Telework takes self-discipline, self-motivation, and effective time management skills. This page offers some tips for a successful telework practice.
Identify an appropriate workspace in your home. The ideal home workstation would be in a quiet, distraction-free room that can be reserved solely for work. But if that is not possible, you can set up an effective workstation anywhere in your home that is relatively quiet and free of distractions and that has space for everything you need to do your job — computer, monitor, supplies, and so forth. You will need a space where you can participate in work calls and video conferences without being distracted or interrupted by others in your household.

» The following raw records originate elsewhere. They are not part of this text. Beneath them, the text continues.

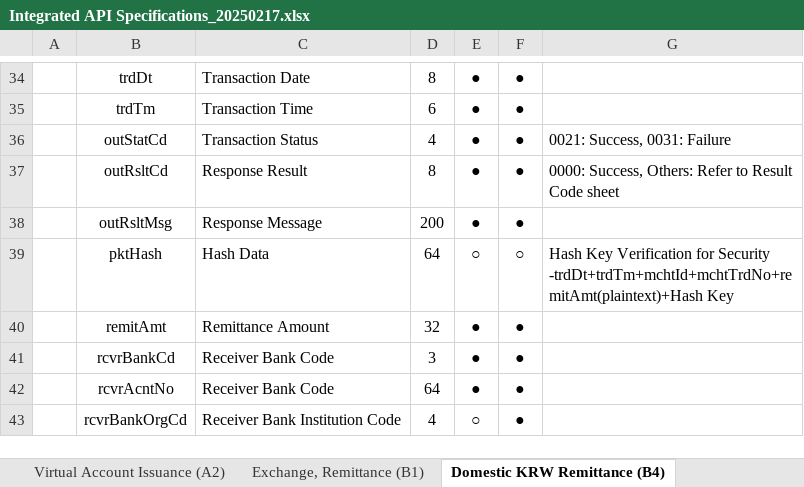
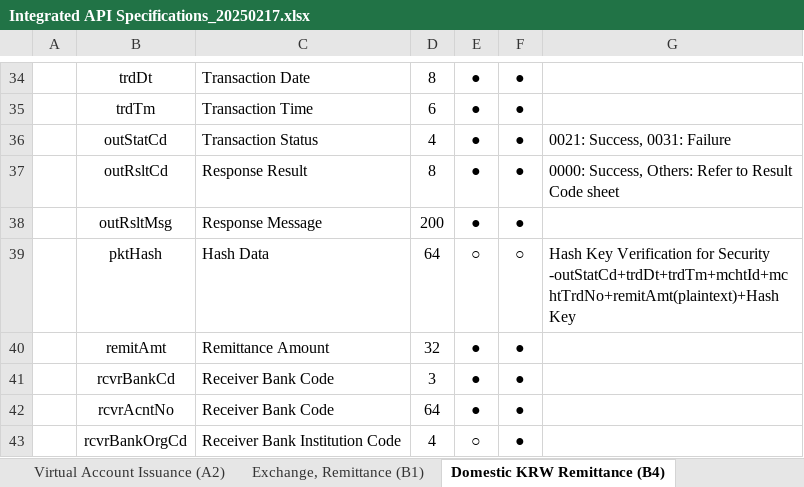
Before and after one commit to Hecto-Financial/API-documentation, an Excel workbook: Downloadable Files/Integrated API Specifications_20250217.xlsx, sheet Domestic KRW Remittance (B4), drawn as a sheet; only a part is shown, gaps mark what is left out; values as stored, in another font and other column widths than the file's, no borders; ↵ is a line break in a cell; the diff names each change by its address in the sheet, - before the commit and + after, or states it on an @@ line.

```diff
--- a/Downloadable Files/Integrated API Specifications_20250217.xlsx (sheet Domestic KRW Remittance (B4))
+++ b/Downloadable Files/Integrated API Specifications_20250217.xlsx (sheet Domestic KRW Remittance (B4))
-G39: …for Security ↵ -trdDt+trdTm+mchtId+mchtTrdNo+remitAmt(plaintext)+Hash Key
+G39: …for Security ↵ -outStatCd+trdDt+trdTm+mchtId+mchtTrdNo+remitAmt(plaintext)+Hash Key
```
Also changed, not shown: sheet Exchange Rate Inquiry (A1), sheet Exchange, Remittance (B1).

Be sure your home internet is reliable and has the bandwidth to allow you to do your work. If multiple people in your household are using the internet at the same time, some tasks — such as uploading or downloading files — may take longer than they would otherwise. Test your internet connection and speed while you and others are using your connected devices at the same time to verify that they are adequate to allow you to work productively.
Your schedule should be clearly defined and communicated to your supervisor and co-workers. Having set hours, designated breaks, and routine times to check in with the office will facilitate collaboration between you and your colleagues.
Without a daily commute to the office, you may wish to create a new morning routine to help prepare for your workday at home. This could be as simple as going for a walk, listening to music or the radio, or doing a workout before you log in for work.
Ending the workday with a routine is equally important, because it allows you to mentally leave work. Your end-of-day routine might be picking up your kids from day care or just shutting down your computer and going to another room.
As you’re able, plan your work assignments before any telework days. Prepare to transport or electronically transfer any materials or files you will need and may be unable to access from home. Create a list of tasks you want to complete, and review the list at the end of the day to assess your progress.
Regular communication will reassure your manager and co-workers that you do not have to be in the office to do your work. Communicate with your supervisor frequently about your progress and the status of the projects you work on, and promptly convey any concerns that may threaten a deadline. If you can’t be seen, then above all, be accessible.
Check your email and voicemail messages frequently throughout the day. If your office uses an instant messaging system, be available online just as you would in the office. Ongoing communication with the office reassures others that you are fully engaged in your work even when you are not on-site. This helps cultivate the trust required for successful teleworking.